On my visits home, weekday breakfasts are usually salad greens made by my mother or father. It is an excellent and positive start to the day! I feel energized, not sleepy.
Thanksgiving morning, the salad consisted of cabbage, spring mix, luscious Hamakua tomatoes, broccoli, celery, radishes, Maui onions (sad face), Kona oranges, Fuyu persimmons. I don't recall ever trying Kona oranges prior to this. They are very sweet, pale yellow, with a lighter citrus flavor. The persimmons were firm and delicious -- nothing like the ones I get in the Midwest that are either firm and bitter or extremely squishy, sweet, and flat in flavor.
I picked Pietro ume (pickled plum) dressing. While Pietro's sesame miso dressing is my favorite for lettuce salads and marinades, the ume dressing pairs perfectly with cabbage salads contributing nutty, tart, sour, salty and peppery flavors.
On Friday, the day after Thanksgiving, we ate leftover Chinese chicken salad from our Thanksgiving luncheon the day before, as well as locally grown tomatoes, celery, radishes, red peppers, and slices of juicy Japanese pears from Tottori. No, not those forest creatures [Totoro] nor the flushing toilets with bidets from Japan [Toto].
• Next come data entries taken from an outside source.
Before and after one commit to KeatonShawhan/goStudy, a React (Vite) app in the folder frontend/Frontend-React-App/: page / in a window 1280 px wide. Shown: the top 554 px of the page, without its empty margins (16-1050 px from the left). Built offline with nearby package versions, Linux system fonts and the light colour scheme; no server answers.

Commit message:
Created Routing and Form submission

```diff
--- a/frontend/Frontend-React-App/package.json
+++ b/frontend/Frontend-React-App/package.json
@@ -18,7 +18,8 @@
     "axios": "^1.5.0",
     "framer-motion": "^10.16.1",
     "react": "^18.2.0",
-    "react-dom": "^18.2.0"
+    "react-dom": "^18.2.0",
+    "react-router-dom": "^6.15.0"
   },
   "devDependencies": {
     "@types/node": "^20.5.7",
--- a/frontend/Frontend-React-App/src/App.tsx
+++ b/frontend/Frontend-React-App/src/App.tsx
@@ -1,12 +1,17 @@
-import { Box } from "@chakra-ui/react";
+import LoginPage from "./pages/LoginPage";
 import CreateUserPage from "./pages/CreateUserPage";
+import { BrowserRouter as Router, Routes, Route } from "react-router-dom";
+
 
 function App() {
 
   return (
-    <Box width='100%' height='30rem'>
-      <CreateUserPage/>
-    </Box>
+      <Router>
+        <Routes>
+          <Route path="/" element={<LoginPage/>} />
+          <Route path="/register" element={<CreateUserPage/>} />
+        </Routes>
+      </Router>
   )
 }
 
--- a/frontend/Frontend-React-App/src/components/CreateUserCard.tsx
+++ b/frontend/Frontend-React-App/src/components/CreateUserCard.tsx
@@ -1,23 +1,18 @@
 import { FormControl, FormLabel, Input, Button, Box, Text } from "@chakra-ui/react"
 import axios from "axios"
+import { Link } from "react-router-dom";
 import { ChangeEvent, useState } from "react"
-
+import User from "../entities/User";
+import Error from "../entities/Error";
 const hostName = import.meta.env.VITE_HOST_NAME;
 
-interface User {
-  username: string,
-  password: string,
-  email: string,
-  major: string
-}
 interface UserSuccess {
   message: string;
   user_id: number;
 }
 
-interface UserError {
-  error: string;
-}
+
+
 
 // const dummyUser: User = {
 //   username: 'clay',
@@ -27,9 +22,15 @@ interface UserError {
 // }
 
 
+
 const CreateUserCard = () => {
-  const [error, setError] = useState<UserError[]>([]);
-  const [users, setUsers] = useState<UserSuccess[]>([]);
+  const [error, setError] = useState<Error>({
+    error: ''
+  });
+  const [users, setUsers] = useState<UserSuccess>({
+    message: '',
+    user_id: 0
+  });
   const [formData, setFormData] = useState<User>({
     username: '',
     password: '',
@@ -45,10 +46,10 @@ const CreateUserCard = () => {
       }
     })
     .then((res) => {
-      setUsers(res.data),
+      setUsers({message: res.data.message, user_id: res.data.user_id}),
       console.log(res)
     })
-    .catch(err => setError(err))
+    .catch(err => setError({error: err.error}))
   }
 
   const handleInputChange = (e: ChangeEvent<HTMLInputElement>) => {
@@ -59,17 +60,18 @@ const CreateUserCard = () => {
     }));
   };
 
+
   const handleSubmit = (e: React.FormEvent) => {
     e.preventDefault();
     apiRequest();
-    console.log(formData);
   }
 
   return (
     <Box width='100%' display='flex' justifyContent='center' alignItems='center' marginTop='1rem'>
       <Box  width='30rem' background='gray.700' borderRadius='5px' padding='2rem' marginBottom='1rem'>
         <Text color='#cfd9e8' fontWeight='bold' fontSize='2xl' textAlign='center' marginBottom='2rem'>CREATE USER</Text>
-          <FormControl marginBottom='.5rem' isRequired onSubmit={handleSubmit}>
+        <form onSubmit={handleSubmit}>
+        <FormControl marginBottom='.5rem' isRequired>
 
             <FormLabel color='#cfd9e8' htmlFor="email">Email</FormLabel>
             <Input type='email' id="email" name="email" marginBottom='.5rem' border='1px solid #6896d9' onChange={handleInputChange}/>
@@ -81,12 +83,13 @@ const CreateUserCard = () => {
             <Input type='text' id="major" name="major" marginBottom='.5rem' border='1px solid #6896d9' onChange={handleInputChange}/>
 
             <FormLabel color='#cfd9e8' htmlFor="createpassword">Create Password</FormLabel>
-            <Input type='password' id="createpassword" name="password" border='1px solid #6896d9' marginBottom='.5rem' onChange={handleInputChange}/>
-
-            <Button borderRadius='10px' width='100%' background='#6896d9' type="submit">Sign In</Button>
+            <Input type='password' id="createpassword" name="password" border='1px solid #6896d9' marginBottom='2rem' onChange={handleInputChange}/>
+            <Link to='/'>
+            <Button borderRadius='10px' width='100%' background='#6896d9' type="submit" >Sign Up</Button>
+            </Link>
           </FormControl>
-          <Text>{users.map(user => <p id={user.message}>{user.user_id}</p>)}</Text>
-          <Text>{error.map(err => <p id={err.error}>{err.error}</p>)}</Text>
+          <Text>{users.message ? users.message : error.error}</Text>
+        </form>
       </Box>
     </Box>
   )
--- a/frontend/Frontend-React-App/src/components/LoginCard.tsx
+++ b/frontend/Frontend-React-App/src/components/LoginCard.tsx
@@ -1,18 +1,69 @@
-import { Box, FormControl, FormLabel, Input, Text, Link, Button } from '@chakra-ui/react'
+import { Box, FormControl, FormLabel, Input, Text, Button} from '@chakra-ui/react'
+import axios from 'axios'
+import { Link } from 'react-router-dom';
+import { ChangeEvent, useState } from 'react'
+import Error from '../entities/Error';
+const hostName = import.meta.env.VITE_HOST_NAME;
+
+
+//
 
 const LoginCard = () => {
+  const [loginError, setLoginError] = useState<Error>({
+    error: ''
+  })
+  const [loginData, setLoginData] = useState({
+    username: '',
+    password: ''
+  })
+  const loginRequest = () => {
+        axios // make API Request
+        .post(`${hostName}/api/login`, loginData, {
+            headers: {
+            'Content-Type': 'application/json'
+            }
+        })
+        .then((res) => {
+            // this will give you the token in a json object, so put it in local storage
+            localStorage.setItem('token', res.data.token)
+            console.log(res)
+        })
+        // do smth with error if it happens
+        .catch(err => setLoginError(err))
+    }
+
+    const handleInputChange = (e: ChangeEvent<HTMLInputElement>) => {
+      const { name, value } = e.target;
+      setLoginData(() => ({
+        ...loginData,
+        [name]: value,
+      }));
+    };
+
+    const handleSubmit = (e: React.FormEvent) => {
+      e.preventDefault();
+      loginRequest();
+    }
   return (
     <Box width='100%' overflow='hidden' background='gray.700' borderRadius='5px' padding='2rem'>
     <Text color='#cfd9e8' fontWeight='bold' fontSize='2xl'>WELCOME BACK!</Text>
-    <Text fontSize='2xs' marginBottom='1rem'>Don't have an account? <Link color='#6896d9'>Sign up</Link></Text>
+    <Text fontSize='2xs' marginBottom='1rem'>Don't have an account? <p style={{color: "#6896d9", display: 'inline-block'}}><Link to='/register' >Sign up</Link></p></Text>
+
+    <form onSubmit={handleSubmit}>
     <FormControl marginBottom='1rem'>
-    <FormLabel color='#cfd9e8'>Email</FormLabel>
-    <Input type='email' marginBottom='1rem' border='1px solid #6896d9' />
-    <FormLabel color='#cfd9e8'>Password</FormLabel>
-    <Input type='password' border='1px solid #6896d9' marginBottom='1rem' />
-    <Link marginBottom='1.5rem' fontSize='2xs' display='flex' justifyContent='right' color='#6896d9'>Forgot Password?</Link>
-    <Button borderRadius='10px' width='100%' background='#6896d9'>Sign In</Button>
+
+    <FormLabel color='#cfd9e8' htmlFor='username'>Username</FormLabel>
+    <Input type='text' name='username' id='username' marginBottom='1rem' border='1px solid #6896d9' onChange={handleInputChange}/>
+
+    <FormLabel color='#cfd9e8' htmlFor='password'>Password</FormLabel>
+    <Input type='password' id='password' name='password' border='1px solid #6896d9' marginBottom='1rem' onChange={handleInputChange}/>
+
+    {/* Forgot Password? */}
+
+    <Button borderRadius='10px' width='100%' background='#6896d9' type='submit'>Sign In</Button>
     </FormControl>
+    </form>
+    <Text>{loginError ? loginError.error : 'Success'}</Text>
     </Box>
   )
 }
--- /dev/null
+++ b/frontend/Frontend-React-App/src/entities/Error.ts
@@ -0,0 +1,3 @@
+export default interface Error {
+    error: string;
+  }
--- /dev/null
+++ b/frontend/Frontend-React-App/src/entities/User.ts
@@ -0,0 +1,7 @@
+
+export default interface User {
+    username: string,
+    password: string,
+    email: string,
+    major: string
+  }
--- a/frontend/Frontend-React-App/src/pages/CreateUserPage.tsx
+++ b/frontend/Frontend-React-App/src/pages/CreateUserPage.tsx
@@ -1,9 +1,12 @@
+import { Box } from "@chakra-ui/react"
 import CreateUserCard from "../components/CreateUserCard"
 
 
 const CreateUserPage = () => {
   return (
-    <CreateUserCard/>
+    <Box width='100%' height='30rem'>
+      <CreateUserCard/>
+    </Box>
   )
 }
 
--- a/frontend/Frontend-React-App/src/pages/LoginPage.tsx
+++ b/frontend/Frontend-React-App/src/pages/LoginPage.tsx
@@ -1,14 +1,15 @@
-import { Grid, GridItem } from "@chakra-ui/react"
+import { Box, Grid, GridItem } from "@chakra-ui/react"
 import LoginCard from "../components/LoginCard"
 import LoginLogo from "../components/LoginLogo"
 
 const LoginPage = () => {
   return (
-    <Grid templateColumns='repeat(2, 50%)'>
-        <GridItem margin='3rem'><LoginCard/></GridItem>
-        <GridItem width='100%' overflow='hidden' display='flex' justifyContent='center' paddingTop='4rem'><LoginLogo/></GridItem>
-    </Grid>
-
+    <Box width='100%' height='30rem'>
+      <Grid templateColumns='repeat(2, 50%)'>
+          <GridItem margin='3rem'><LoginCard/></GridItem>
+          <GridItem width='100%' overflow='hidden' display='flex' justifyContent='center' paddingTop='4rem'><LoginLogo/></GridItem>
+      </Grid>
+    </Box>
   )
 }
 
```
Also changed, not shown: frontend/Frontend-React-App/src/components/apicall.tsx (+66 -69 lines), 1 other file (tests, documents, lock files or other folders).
On Sunday, my father made fried rice with leftover multigrain rice, Spam, Portuguese sausage, peas, garlic, onions, Hamakua eggs, red bell peppers, furikake, beni shoga (red pickled ginger) with slices of Tottori pears. As much as I dislike onions, this was delicious. The beni shoga was the scene stealer, however. With just a pinch, it brightened the meaty and slightly salty dish with a pickled bite.
My father and I went to Marukai, a store that specializes in Japanese groceries and sundries, on Saturday. It had been years since I ate fresh chichidango and manju. As soon as my eyes caught sight of these treats sitting on a table, my grubby fingers clawed them into our basket post-haste.
The flavor of chichidango is difficult to describe to anyone who hasn't had mochi. Describing them as "rice cakes," one conjures the puffed rice patty that tastes like Styrofoam. These "cakes" are sweetened, but not very sweet, with a smooth texture and discrete bite (not chewy or stringy). I noticed flavored varieties like coconut and fruit, but I prefer these as-is.
The purple color of the sweet potato manju likely comes from using Okinawan sweet potatoes that are naturally purple. The intense color may have been augmented. When eaten fresh, as these were, the flaky crust is heavenly.
It has only been a week since I returned from Hawaii. As I continue to process my pictures, reliving each moment, it feels like several months have already passed. It probably doesn't help that I traveled from temperatures in the low 70s with frequent trade winds, spending time with my warm and enthusiastic family, to mid to low 30s with bone chilling wind gusts dropping the temperatures to the 20s, everyone bundled up, rushing around with their nose to the ground.